Digital Access
Access saukvalley.com from all your digital devices and receive breaking news and updates from around the area.

Home Delivery

Home Delivery
Local news, prep sports, Chicago sports, local and regional entertainment, business, home and lifestyle, food, classified and more! News you use every day! Daily, Daily including the e-Edition or e-Edition only.

Text Alerts

Text Alerts
Choose your news! Select the text alerts you want to receive: breaking news, prep sports scores, school closings, weather, and more. Text alerts are a free service from SaukValley.com, but text rates may apply.

Email Newsletters

Email Newsletters
We'll deliver news & updates to your inbox. Sign up for free e-newsletters today.
Local

Expansion in the works at Rock Falls health clinic

ROCK FALLS – The offices are full to burstin' at the Whiteside County Health Department's community health clinic.

So Beth Fiorini, the health department administrator, is on the hunt for money to expand. About $900,000, in fact.
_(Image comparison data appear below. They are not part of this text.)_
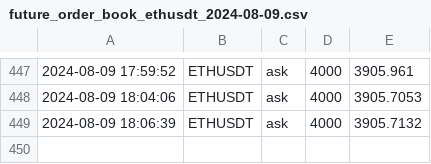
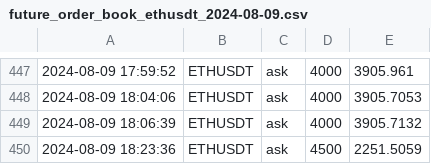
Before and after one commit to caotuanvu123/test_host, a CSV file: csv/spots/future_order_book_ethusdt_2024-08-09.csv, drawn as a sheet; only a part is shown, gaps mark what is left out.

```diff
--- a/csv/spots/future_order_book_ethusdt_2024-08-09.csv
+++ b/csv/spots/future_order_book_ethusdt_2024-08-09.csv
@@ -449 +449,2 @@
 2024-08-09 18:06:39,ETHUSDT,ask,4000,3905.7132
+2024-08-09 18:23:36,ETHUSDT,ask,4500,2251.5059
```
Also changed, not shown: csv/futures/future_order_book_btcusdt_2024-08-09.csv, csv/futures/future_order_book_ethusdt_2024-08-09.csv, 1 other file.
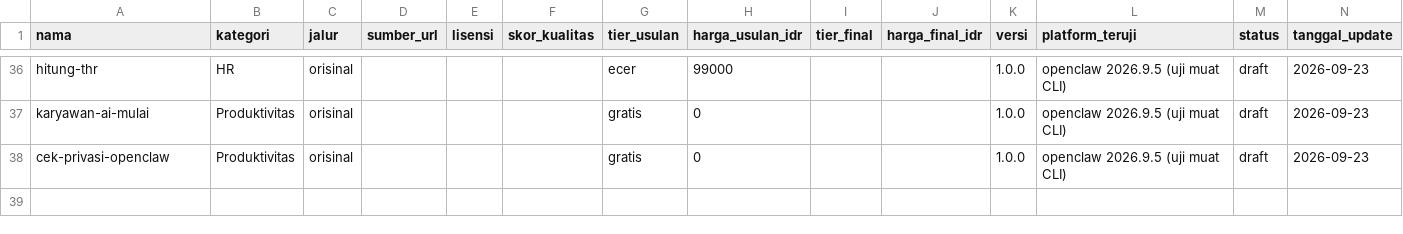
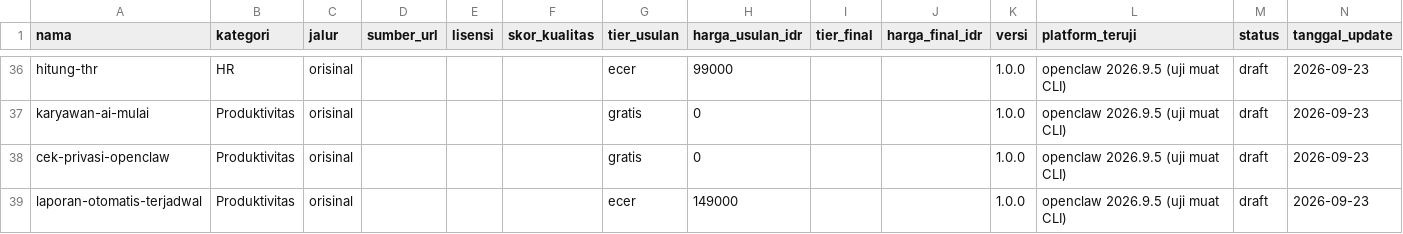
Before and after one commit to Komunitech-Skills/Skills-Product-by-Claude-Code, a CSV file: catalog.csv, drawn as a sheet; only a part is shown, gaps mark what is left out.

```diff
--- a/catalog.csv
+++ b/catalog.csv
@@ -38 +38,2 @@ karyawan-ai-mulai,Produktivitas,orisinal,,,,gratis,0,,,1.0.0,openclaw 2026.9.5 (
 cek-privasi-openclaw,Produktivitas,orisinal,,,,gratis,0,,,1.0.0,openclaw 2026.9.5 (uji muat CLI),draft,2026-09-23
+laporan-otomatis-terjadwal,Produktivitas,orisinal,,,,ecer,149000,,,1.0.0,openclaw 2026.9.5 (uji muat CLI),draft,2026-09-23
```
Also changed, not shown: 13 other files.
Thanks to the closure of the former sewer plant, the site at 1300 W. Second St. already has the land, and the parking space. All it needs is a new building, Fiorini said Tuesday.

She plans to apply in July for a grant from Illinois Department of Public Health, designed specifically for community health care centers, and for a Community Development Block Grant.

The very preliminary plan calls for a basic office building of about 5,000 square feet between the clinic and the back parking lot, where the plant used to be. She wants to put behavioral health and billing and coding in the new space.

Because of the city's utility easement, the buildings probably can't be connected, but that doesn't really matter, Fiorini said.

Right now, six or seven people are stepping all over themselves in billing, and in other offices as well. And the one therapist on staff doesn't even have an office, Fiorini said, adding that she hopes to hire a second one, who also will need a spot.

If the IDPH turns her down, she'll probably apply for federal funds next year, Fiorini said. By that time, an architect who's now in the process will have drawn up plans, which the feds always like to see, she said.

The need isn't likely to go away.

Like most other health care facilities, Whiteside County expects to see some sort of bump in business because of the Affordable Care Act. Just how much, Fiorini isn't sure.

The health department helped about 1,600 people enroll in an insurance plan, most of whom became eligible for Medicare. It remains to be seen how many of those were patients who were paying their own bills, and how many might be new to the clinic, she said.

Loading more